7. Chris Johnson
This a topic that's been well analyzed, discussed, and debated here at TCB, can Chris Johnson do what he did last year offensively. Ask anyone of us and we're going to give you a stern "no". The driving statistic behind our argument is his batting average on balls in play which was at an astronomical .387, which is unsustainable over a long period of time. What that means is as his BABiP regresses his hitting statistics across the board will come down a bit from this past season. This is more traditionally referred to as "the sophomore slump".
All is not lost however as his defense should improve, as it usually does with all young players. He also has the potential to sustain a higher than normal BABiP because of his ability to hit line drives at a high rate, it just won't be in the .380 atmosphere. What I'm most looking forward to most though is him proving us along wrong next season, he's shown a knack for doing that kind of thing.
8. The trade deadline
Remember when the Astros never traded? Ya it appears those days are gone. Shortly after being named GM of the Houston Astros in 2007, Wade made his first trade. Since then there has not been an offseason or trade deadline that has passed and the Astros have not made some kind of trade. I'm not going to rehash each and every move, because you can go look it up yourself, but the Astros have made some pretty significant moves in recent years.
The 2011 trade deadline should be no different. If the Astros happen to keep Jeff Keppinger to start the season, look for him to be moved along with the possibility of Wandy Rodriguez As well as any other expendable player that proves to have some value. I also wouldn't look past the Astros possibly moving Hunter Pence. Blasphemy I know, but he turns 28 next season, he's going to start getting expensive, and the Astros do have some interesting outfield options in the Minor Leagues to call up. If this past season is any indication the front office is not opposed to moving a fan favorite.
9. The continued development of prospects
Another year, another batch of prospects, and another batch of busts. This topic is usually one of the more discussed topics here on TCB. It's natural. With the flaws of any Major League team the first place to look for hope is usually the farm system. We've already seen one prospect fly through the system, with another close on his heels.

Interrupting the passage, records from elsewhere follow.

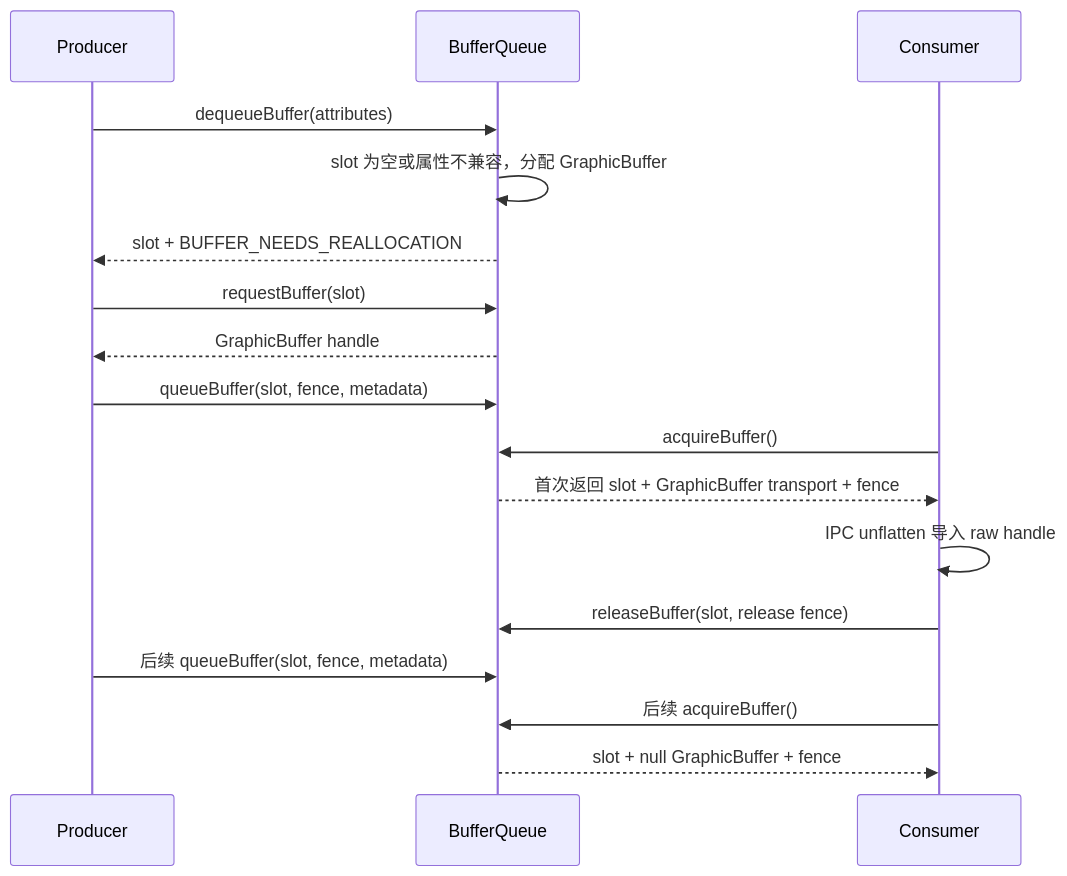
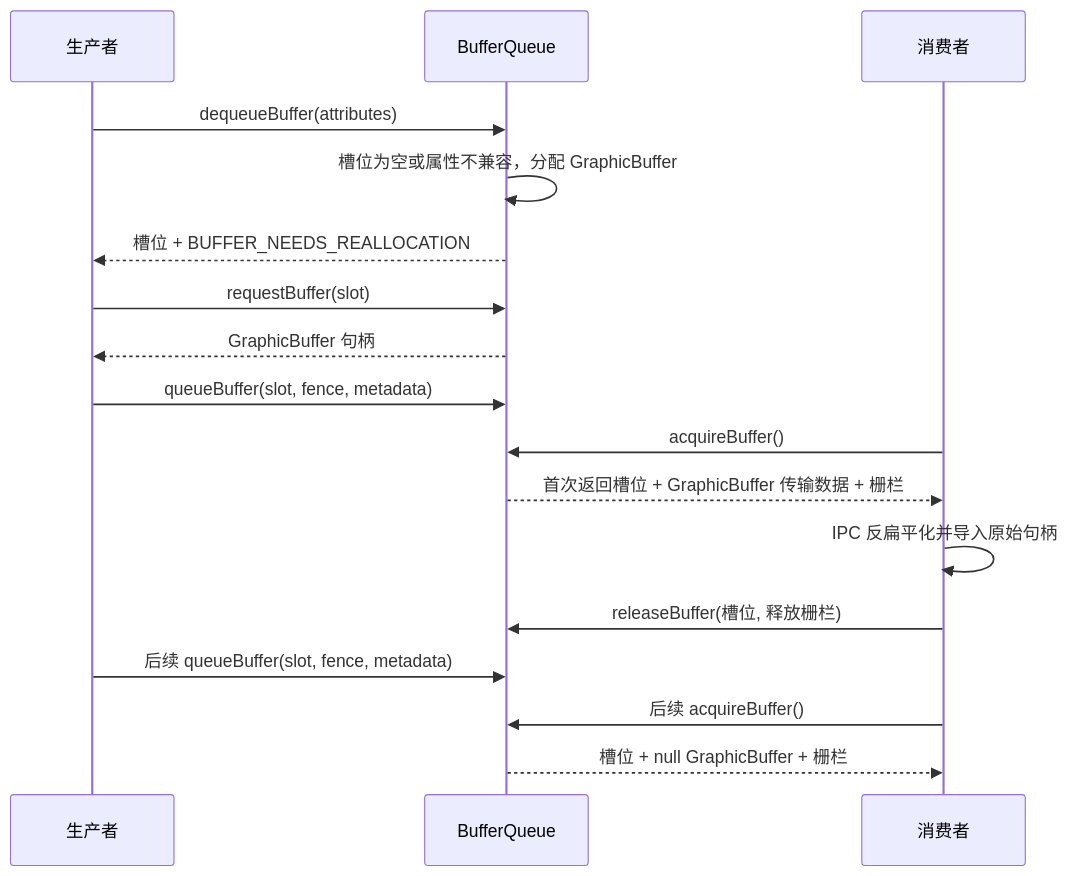
The second of 2 diagrams in src/part1-fundamentals/ch02-rendering/15-dmabuf-gralloc.md (Gracker/android-internals-wiki), drawn with Mermaid before and after one commit. The commit also changed other lines of this file and 4 other files, not shown here.

````diff
--- a/src/part1-fundamentals/ch02-rendering/15-dmabuf-gralloc.md
+++ b/src/part1-fundamentals/ch02-rendering/15-dmabuf-gralloc.md
@@ -324,20 +324,20 @@
 ```mermaid
 sequenceDiagram
-    participant P as Producer
+    participant P as 生产者
     participant BQ as BufferQueue
-    participant C as Consumer
+    participant C as 消费者
 
     P->>BQ: dequeueBuffer(attributes)
-    BQ->>BQ: slot 为空或属性不兼容，分配 GraphicBuffer
-    BQ-->>P: slot + BUFFER_NEEDS_REALLOCATION
+    BQ->>BQ: 槽位为空或属性不兼容，分配 GraphicBuffer
+    BQ-->>P: 槽位 + BUFFER_NEEDS_REALLOCATION
     P->>BQ: requestBuffer(slot)
-    BQ-->>P: GraphicBuffer handle
+    BQ-->>P: GraphicBuffer 句柄
     P->>BQ: queueBuffer(slot, fence, metadata)
     C->>BQ: acquireBuffer()
-    BQ-->>C: 首次返回 slot + GraphicBuffer transport + fence
-    C->>C: IPC unflatten 导入 raw handle
-    C->>BQ: releaseBuffer(slot, release fence)
+    BQ-->>C: 首次返回槽位 + GraphicBuffer 传输数据 + 栅栏
+    C->>C: IPC 反扁平化并导入原始句柄
+    C->>BQ: releaseBuffer(槽位, 释放栅栏)
     P->>BQ: 后续 queueBuffer(slot, fence, metadata)
     C->>BQ: 后续 acquireBuffer()
-    BQ-->>C: slot + null GraphicBuffer + fence
+    BQ-->>C: 槽位 + null GraphicBuffer + 栅栏
 ```
````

Will Jordan Lyles make the jump to the Major Leagues. Can Jiovanni Mier rebound from his disappointing season. Is JD Martinez for real. What can Delino Deshield do in his first full professional season. How good is Mike Foltynewicz. Who will step up or fall our own prospect rankings in 2011. A lot of these questions should be answered through out the season, or at least we'll have a better idea of how the farm system is coming along. Either way it should be fun to watch.